In class, we are making a hot sauce using organic chilies from Land's Sake farm and fermenting them with lots of garlic. This process allows good bacteria in, which raises the PH balance of the brine, thus preventing harmful bacteria from spoiling our product. By seeing, smelling, and tasting, our students get a better understanding of how bacteria and yeast work. By preventing the bad, we keep people safe, by elevating the good we keep people happy.


Chef Sam’s Hot Pepper Sauce
2 lbs. red hot chili peppers
½ lb. garlic
¾ lb. red tomatoes
1 cup white vinegar
¼ cup salt
¼ cup sugar

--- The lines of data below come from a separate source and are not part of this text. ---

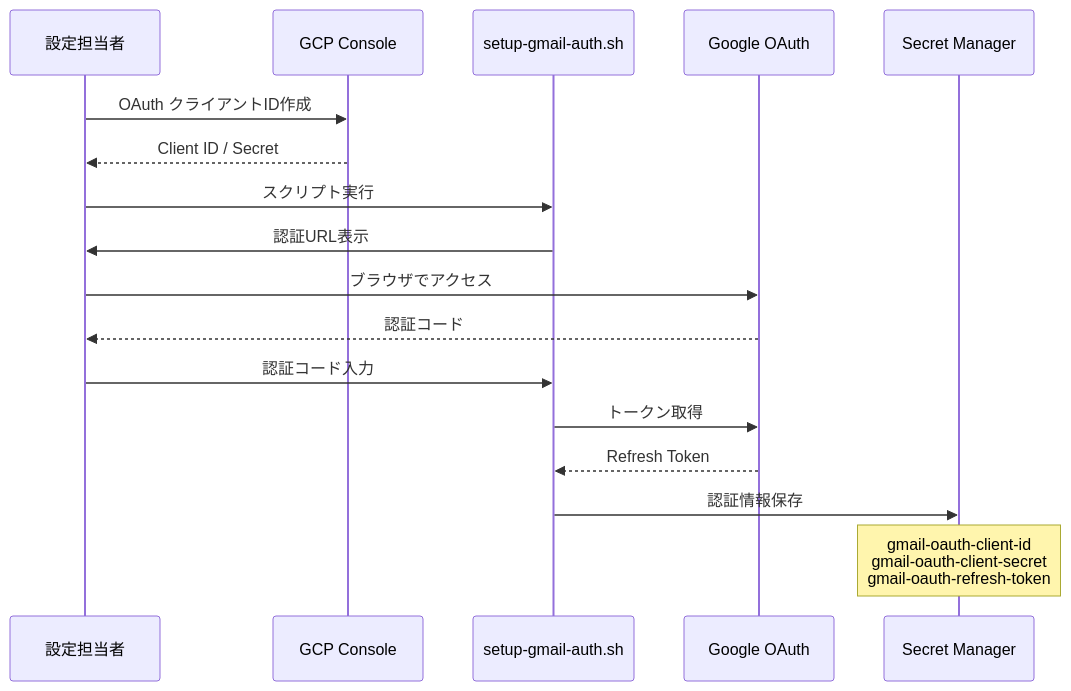
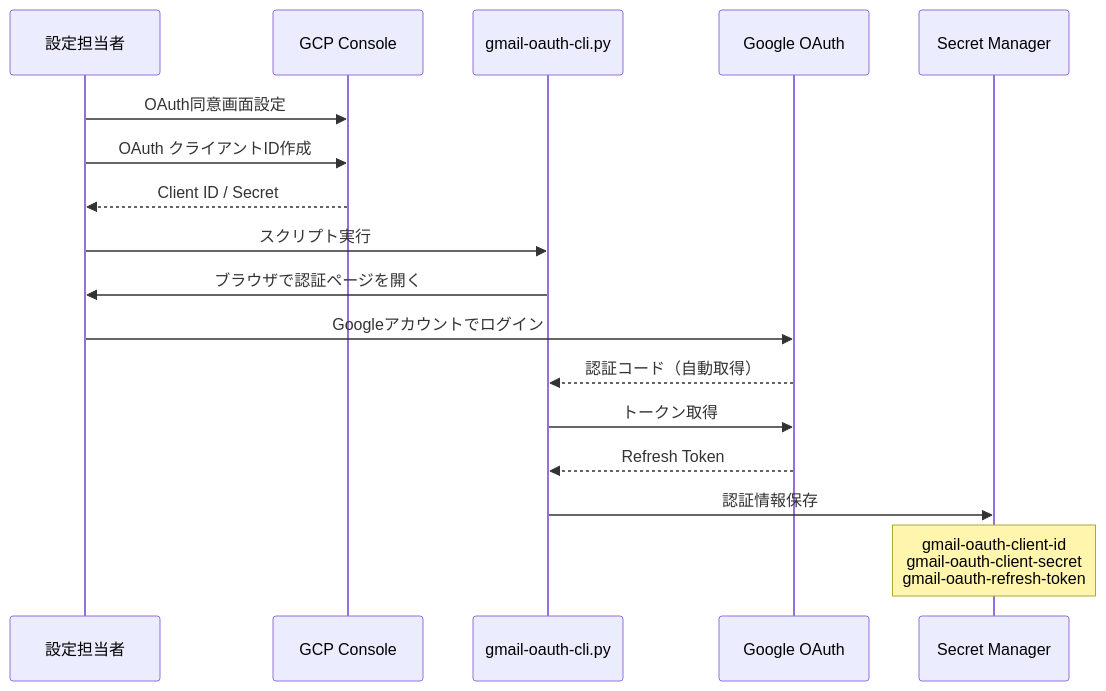
One commit to yasushi-honda/doc-split changed the fourth of 4 diagrams in docs/deployment-flow.md. Above: the diagram before and after it, drawn with Mermaid. The commit also changed other lines of this file and 2 other files, not shown here.

````diff
--- a/docs/deployment-flow.md
+++ b/docs/deployment-flow.md
@@ -132,23 +186,23 @@
 ```mermaid
 sequenceDiagram
     participant Admin as 設定担当者
     participant GCP as GCP Console
-    participant Script as setup-gmail-auth.sh
+    participant Script as gmail-oauth-cli.py
     participant Google as Google OAuth
     participant Secret as Secret Manager
 
+    Admin->>GCP: OAuth同意画面設定
     Admin->>GCP: OAuth クライアントID作成
     GCP-->>Admin: Client ID / Secret
 
     Admin->>Script: スクリプト実行
-    Script->>Admin: 認証URL表示
-    Admin->>Google: ブラウザでアクセス
-    Google-->>Admin: 認証コード
+    Script->>Admin: ブラウザで認証ページを開く
+    Admin->>Google: Googleアカウントでログイン
+    Google-->>Script: 認証コード（自動取得）
 
-    Admin->>Script: 認証コード入力
     Script->>Google: トークン取得
     Google-->>Script: Refresh Token
 
     Script->>Secret: 認証情報保存
     Note over Secret: gmail-oauth-client-id<br/>gmail-oauth-client-secret<br/>gmail-oauth-refresh-token
 ```
````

Add the chilis, garlic, and tomatoes to a sauce pot and simmer until ingredients are soft. Puree mixture, in small batches, then return to sauce pot. Simmer the pureed mixture on low until thick. Add the remaining ingredients and simmer for 5 more minutes. Refrigerate once cooled, or process as desired.

Summer is here!

Summer is here which means my life gets a lot easier. I can sit right back relax and just let mother nature do all of the work. A quick saute, a sprinkling of fresh herbs, a glass of chilled wine, and dinner is served!

But what happens when a load of beautiful organic produce from 3 Sisters farm (Ipswich) is left over from the holiday CSA?  I guess it's time to get back to work and to start preparing for the long cold winter. This provides a great teaching opportunity for our class, "What to do with the summer bounty?".  I see kimchi, sauerkraut, pickled squash, giardiniera or frozen stuffed squash for February. We'll see what direction our program partners want to go but the beautiful product like this will never go to waste.


For the past couple of weeks we have started delivering warm dinners to go on Wednesdays with great success. This week we are offering Cioppino, an Italian fish stew. The first step to making a good stew is making a good stock. In class we broke down black bass so we could use the bones to make stock and the meat will be added later when we build the stew.

Ba´nh mi

We know that we want a ba´nh mi sandwich on our cafe menu but the question was what direction to take it. The original calls for shredded pork and pork liver pate´, while delicious I'm not sure how well it would sell hear in Salem. My answer was to combine the two pork elements and create a country pork pate´seasoned with ginger, garlic and lemongrass. If you wanted to call it an Asian meatloaf I would not be offended. A smear of sriracha aioli, some fresh and pickled vegetables to round it out.

Sam's Bread and Butter Cauliflower Quick Pickles

1 Head of cauliflower, cut into florets
1 white onion, sliced thin
1 red pepper, sliced thin
1 qt. rice wine vinegar
2 c sugar
1 tbl turmeric
2 tbl mustard seeds
1 tsp of poppy seeds

Toss onions, peppers and cauliflower together in a bowl. Simmer the vinegar, sugar, turmeric, mustard seed and poppy seeds for 5 minutes. Pack the jars with the raw vegetables--giving  a little room at the top to allow expansion.
Pour hot liquid over vegetables. Loosely place lid on jar until it cools. Tighten lid when cool. Refrigerate.

Winter Warmth and Barbecue Sauce

In an effort to keep at least my mind warm during the winter, I have been working on a bbq recipe for this summer's farmer's markets'. I don't have a recipe yet but I do know that starting with fresh, whole ingredients changes the idea of bbq sauce for the better. Instead of leading with corn syrup or vinegar we will focus on the natural sweet & sour complexity of tomatoes.